## Work instruction
Using the entries that follow, state how many lines contain the word "subsection". The response is that number and nothing more.

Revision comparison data
╔══

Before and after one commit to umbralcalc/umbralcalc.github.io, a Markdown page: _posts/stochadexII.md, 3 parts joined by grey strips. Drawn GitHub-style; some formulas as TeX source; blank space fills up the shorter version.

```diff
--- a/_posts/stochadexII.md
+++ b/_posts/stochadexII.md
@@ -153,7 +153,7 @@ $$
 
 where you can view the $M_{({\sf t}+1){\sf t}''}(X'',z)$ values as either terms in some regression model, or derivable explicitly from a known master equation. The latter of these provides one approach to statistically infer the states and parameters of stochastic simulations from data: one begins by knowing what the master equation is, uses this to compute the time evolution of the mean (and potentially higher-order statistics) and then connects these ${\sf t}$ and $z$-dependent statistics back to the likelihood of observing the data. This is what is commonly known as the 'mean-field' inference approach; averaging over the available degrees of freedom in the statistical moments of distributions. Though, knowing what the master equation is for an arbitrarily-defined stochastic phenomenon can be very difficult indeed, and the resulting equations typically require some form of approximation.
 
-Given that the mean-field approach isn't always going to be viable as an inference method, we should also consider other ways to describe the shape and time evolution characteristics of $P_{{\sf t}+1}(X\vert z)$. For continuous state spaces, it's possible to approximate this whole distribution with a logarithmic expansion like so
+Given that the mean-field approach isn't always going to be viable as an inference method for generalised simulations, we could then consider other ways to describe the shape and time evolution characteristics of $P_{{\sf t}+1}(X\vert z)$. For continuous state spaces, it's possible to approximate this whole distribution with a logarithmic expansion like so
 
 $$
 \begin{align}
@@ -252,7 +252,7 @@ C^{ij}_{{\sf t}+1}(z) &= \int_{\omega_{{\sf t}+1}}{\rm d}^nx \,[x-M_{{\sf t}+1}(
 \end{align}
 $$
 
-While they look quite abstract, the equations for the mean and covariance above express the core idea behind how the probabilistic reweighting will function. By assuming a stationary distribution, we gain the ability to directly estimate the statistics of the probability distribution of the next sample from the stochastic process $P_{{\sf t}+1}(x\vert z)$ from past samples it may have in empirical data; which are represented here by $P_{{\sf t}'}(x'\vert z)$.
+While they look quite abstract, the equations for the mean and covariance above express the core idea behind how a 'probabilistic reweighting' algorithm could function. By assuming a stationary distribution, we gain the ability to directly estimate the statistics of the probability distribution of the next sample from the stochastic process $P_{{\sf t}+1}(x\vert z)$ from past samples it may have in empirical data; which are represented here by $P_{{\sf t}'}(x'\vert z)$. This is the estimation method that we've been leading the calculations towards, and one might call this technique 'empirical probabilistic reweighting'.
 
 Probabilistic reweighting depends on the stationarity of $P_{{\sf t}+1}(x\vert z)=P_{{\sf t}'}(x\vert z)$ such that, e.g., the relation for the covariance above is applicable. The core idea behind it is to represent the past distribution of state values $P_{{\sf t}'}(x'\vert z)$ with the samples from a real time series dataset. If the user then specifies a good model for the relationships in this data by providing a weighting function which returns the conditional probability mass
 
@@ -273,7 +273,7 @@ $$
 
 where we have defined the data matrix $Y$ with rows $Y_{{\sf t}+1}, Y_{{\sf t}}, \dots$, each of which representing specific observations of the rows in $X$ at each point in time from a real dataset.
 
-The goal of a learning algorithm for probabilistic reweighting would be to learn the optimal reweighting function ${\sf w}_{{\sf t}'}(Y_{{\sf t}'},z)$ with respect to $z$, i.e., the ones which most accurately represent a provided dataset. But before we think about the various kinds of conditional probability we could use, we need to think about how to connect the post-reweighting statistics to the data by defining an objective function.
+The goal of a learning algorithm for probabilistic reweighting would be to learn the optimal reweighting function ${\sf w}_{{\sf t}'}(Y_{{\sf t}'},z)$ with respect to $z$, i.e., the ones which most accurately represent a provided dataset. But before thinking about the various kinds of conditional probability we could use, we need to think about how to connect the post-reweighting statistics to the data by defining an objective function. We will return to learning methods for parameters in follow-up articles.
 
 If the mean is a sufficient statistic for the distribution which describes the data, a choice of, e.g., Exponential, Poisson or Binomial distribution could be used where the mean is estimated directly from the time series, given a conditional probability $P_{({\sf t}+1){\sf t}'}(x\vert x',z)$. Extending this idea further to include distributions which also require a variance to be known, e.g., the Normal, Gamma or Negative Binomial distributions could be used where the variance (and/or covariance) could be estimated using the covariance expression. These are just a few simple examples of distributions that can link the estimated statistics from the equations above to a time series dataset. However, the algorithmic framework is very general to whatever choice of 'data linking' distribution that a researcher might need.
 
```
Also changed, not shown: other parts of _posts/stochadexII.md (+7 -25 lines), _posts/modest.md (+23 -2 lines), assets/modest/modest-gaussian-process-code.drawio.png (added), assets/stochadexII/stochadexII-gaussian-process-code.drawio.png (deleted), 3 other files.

╚══
╔══

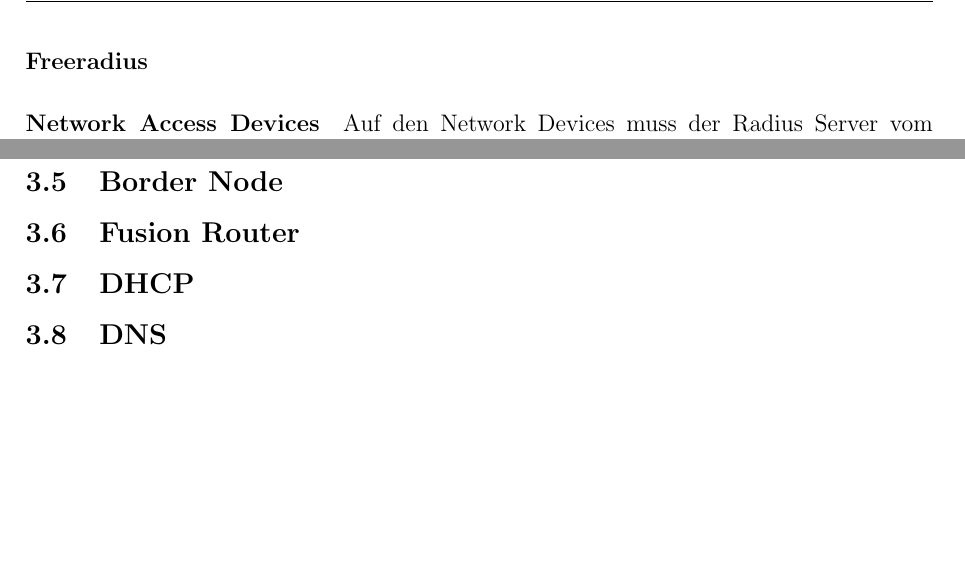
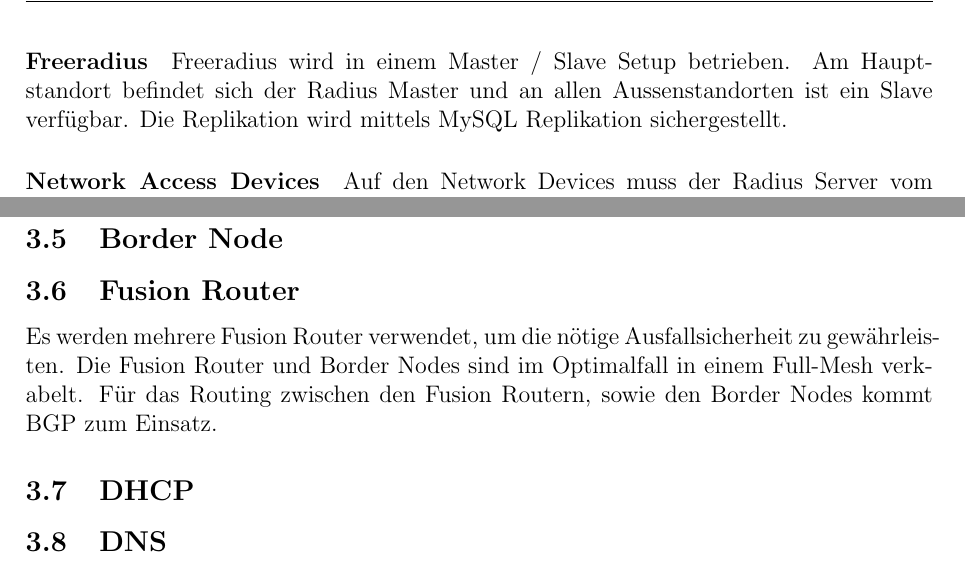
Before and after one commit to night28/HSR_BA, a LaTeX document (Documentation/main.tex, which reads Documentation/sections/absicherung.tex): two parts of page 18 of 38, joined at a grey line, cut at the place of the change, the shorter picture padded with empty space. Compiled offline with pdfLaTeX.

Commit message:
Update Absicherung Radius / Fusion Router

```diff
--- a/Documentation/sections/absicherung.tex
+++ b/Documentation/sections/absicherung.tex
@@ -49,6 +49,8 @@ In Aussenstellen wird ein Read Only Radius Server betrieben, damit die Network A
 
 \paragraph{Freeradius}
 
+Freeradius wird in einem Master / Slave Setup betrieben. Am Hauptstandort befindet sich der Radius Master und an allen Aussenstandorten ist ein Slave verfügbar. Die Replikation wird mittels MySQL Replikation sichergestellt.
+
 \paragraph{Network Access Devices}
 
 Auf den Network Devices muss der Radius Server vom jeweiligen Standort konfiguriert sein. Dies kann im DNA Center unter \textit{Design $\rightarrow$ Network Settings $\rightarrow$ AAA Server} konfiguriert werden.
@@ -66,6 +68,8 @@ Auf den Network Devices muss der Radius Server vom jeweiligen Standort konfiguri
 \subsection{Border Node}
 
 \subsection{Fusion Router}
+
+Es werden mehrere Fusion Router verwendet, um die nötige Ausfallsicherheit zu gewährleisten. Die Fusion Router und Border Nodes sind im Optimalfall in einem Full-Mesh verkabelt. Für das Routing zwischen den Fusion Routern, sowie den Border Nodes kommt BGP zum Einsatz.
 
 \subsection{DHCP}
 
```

╚══
╔══

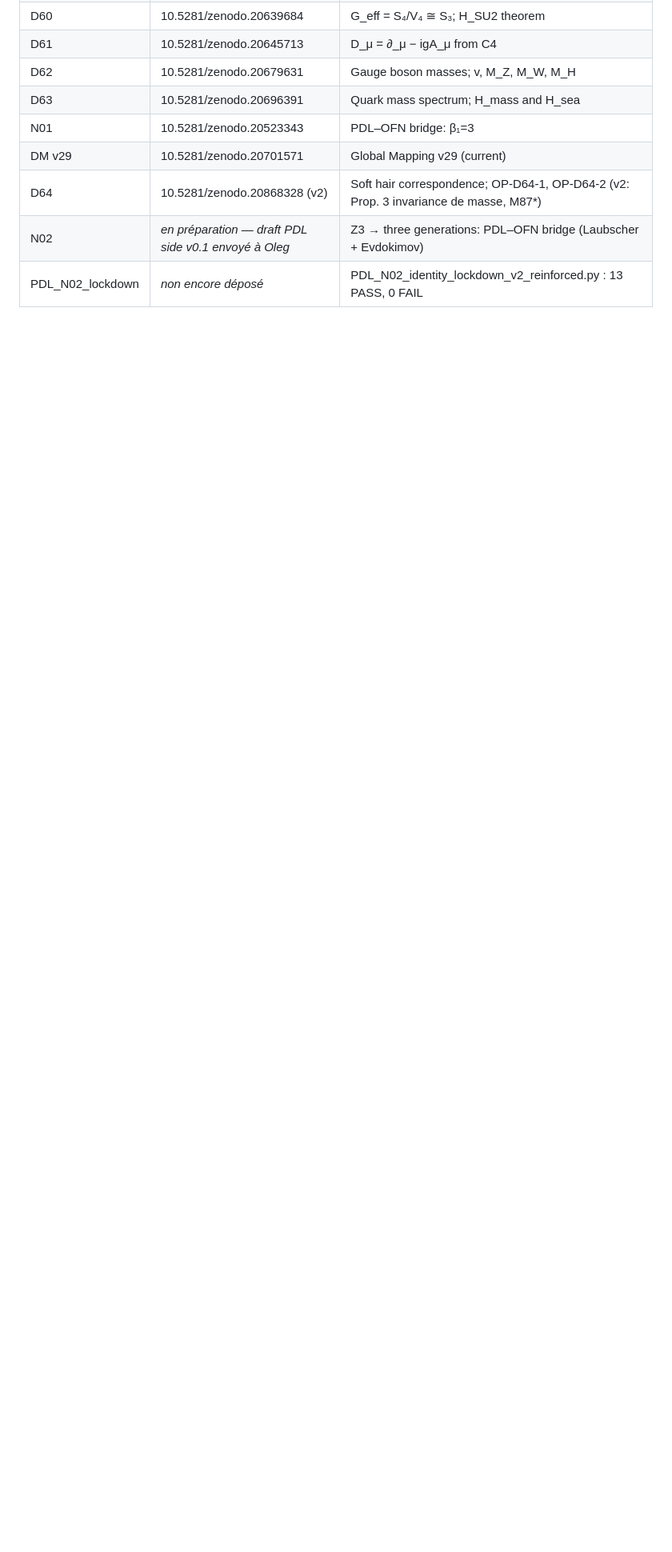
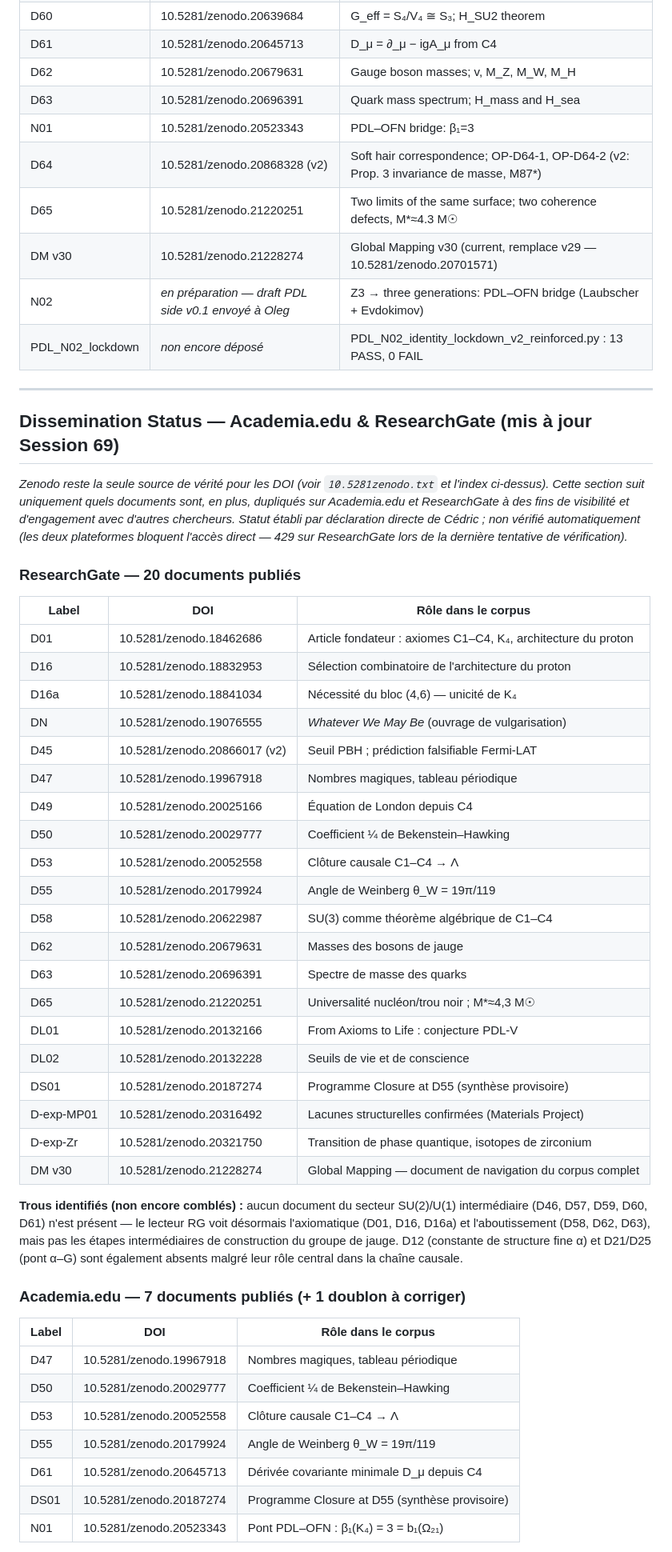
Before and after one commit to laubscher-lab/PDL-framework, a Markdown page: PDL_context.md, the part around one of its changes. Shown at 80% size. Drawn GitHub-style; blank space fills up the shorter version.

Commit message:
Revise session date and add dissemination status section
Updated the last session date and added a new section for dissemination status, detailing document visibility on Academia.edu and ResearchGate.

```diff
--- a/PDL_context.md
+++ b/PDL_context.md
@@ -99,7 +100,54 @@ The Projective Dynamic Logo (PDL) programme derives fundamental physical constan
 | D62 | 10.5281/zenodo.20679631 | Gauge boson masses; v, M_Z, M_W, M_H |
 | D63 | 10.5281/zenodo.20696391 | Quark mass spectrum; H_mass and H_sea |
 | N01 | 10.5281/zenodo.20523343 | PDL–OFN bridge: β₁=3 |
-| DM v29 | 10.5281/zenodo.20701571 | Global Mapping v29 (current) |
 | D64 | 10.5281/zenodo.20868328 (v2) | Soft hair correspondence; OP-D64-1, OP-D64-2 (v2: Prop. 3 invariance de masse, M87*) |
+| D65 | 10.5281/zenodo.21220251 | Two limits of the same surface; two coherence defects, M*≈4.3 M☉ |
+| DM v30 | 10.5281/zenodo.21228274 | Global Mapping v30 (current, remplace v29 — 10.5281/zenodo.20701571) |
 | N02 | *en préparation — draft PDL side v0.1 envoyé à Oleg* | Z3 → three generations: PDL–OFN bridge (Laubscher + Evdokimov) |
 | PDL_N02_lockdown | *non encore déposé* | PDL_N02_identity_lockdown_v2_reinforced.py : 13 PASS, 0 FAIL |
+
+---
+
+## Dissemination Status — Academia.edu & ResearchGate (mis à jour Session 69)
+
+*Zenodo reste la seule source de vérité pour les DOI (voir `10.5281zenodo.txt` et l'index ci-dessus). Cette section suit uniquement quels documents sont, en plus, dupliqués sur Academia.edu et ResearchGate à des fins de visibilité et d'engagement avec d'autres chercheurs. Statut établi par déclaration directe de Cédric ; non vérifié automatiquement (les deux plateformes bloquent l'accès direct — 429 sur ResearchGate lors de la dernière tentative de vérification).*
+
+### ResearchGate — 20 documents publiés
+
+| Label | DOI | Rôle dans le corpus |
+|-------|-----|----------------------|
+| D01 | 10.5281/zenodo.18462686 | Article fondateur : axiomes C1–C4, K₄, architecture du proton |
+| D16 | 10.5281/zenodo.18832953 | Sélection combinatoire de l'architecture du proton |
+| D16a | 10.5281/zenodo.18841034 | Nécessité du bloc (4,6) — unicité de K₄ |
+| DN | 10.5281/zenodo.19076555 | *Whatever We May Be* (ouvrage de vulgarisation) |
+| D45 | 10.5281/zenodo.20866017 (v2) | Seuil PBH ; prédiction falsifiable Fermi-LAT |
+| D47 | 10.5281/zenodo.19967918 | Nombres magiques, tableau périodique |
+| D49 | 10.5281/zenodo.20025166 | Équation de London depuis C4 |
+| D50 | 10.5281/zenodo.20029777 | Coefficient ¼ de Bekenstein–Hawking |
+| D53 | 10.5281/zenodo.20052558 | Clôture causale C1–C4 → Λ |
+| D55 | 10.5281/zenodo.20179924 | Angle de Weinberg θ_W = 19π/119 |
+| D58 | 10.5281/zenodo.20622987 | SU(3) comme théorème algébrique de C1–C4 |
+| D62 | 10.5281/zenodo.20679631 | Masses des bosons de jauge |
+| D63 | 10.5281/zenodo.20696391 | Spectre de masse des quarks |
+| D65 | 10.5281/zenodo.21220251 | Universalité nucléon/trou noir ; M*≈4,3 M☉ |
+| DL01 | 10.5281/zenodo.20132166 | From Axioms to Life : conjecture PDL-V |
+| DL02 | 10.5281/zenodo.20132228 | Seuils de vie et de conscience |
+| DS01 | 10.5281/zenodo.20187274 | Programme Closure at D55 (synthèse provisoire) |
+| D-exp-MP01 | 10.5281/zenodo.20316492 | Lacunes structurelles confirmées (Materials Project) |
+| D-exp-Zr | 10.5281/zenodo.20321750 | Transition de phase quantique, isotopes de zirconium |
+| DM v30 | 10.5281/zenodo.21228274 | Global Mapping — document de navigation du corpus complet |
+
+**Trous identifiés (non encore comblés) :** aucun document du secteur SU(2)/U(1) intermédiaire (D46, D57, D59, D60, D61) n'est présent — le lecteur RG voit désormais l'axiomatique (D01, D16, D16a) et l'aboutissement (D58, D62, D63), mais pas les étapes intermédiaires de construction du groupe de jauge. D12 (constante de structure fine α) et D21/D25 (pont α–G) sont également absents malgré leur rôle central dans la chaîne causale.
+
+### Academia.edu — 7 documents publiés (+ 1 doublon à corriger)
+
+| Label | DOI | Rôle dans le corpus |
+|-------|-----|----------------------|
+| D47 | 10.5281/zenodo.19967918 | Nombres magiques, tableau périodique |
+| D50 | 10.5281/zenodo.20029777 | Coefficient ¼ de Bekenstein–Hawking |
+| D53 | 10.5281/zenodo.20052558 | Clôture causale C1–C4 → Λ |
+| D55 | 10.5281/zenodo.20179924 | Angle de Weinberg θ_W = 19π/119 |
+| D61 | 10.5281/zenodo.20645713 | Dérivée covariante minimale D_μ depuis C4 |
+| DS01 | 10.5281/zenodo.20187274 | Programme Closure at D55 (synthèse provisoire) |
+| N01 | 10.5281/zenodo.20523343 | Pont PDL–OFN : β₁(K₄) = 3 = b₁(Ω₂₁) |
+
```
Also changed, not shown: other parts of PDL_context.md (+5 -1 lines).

╚══

## Completed task
3